I’m not £250k heavier, so you can imagine how it went.
A (s)wanky hotel in Manchester
After filling out a complete litany of forms, and writing a CV, I headed to a posh hotel in Manchester. I’d bought one of those power dresses – bright red with peplums. Bitch means business, yes?
True to form, there were more cookie cutter Apprentice ‘lads’ than I care to remember. Same one-size-too-small suits, brown winklepicker shoes, no socks. All the bravado and none of the business plan.
Let’s be honest – I didn’t have much of a clue, but people here had even less. I got chatting to a lovely lass who was in a similar boat to The X Factor reject: no idea but here for a laugh. So ensued three rounds of torture. I’m told there were actually five.

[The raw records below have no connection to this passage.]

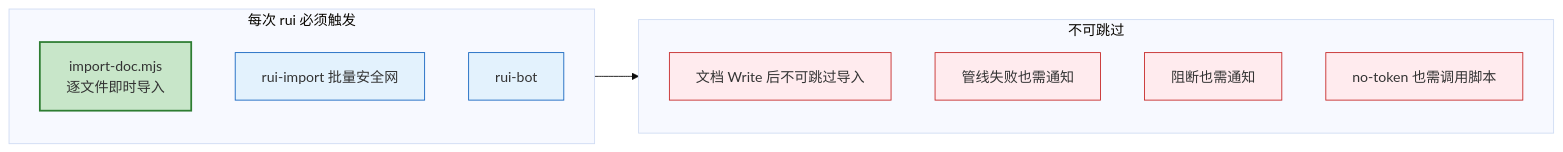
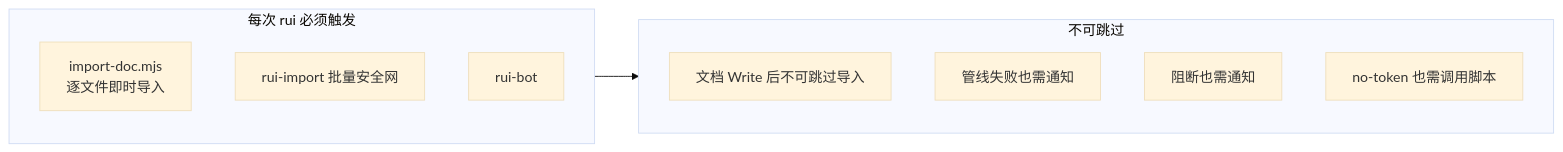
Before and after one commit to effiy/YrY: the sixth of 10 diagrams in rules/delivery-gate.md, drawn with Mermaid (base theme). The commit also changed other lines of this file and 61 other files, not shown here.

````diff
--- a/rules/delivery-gate.md
+++ b/rules/delivery-gate.md
@@ -165,19 +145,16 @@
 ```mermaid
 flowchart LR
     subgraph 必须["每次 rui 必须触发"]
         M0["import-doc.mjs<br/>逐文件即时导入"]:::primary
         M1["rui-import 批量安全网"]:::must
         M2["rui-bot"]:::must
     end
     subgraph 禁止["不可跳过"]
         X0["文档 Write 后不可跳过导入"]:::block
         X1["管线失败也需通知"]:::block
         X2["阻断也需通知"]:::block
         X3["no-token 也需调用脚本"]:::block
     end
     必须 --> 禁止
 
-    classDef primary fill:#c8e6c9,stroke:#2e7d32,stroke-width:2px;
-    classDef must fill:#e3f2fd,stroke:#1565c0;
-    classDef block fill:#ffebee,stroke:#c62828;
 ```
````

More queueing. A bespectacled producer was clearly enjoying his power too much as he told us to be quiet…seven times. One light breeze and he’d have been on the floor.
Round one comprised lining a group of us up and numbering us one to 11. They would shout random numbers and we would have to have an elevator pitch ready. Boom.
Then they grouped us by numbers and told one group to go one way, the other group another. Lambs to the slaughter. Ouch.
By far the most pleasant of all the rounds, this one involved a very casual conversation with a lovely producer about my CV and business aims. I would quite happily have gone to the pub with her.
It must have gone well because I got to round three.
Now for the serious shizzle. People were quaking in their boots waiting outside the lion’s den, where sat two of Lord Sugar’s advisors. When it was finally my turn, I cringed at the fact I’d mixed up FTSE 100 and Fortune 500 on my CV. (Is there a FTSE 500? I don’t know; I’m not Gordon Gekko.)
After a brutal interview with who might as well have been Linda Plant and Mike Soutar (you know, the scary Scottish chap) I was off. A bit of awkward loitering and the cameraman told me they’d be in touch.
Home I went, £20 lighter thanks to extortionate parking fees, no closer to Lord Sugar. Well, the joke’s on you, Alan, because The Apprentice was cancelled last year. Hard cheese.
What can we learn from this?
I try to give my blog posts a moral of the story, so other than me having a face for radio, I have learned this. If you’re going to audition for TV:
- Think before you speak
- Don’t sing in Spanish
- Wear winklepickers and you might get through to round four.
But seriously. In marketing terms, we can see this as:
- Have a list of ideas ready for quickfire situations like pitches, podcasts and live chats
- Research your audience, for Christ’s sake
- Your personal brand is everything.
That’s all for now. Maybe I’d have better luck on Love Island.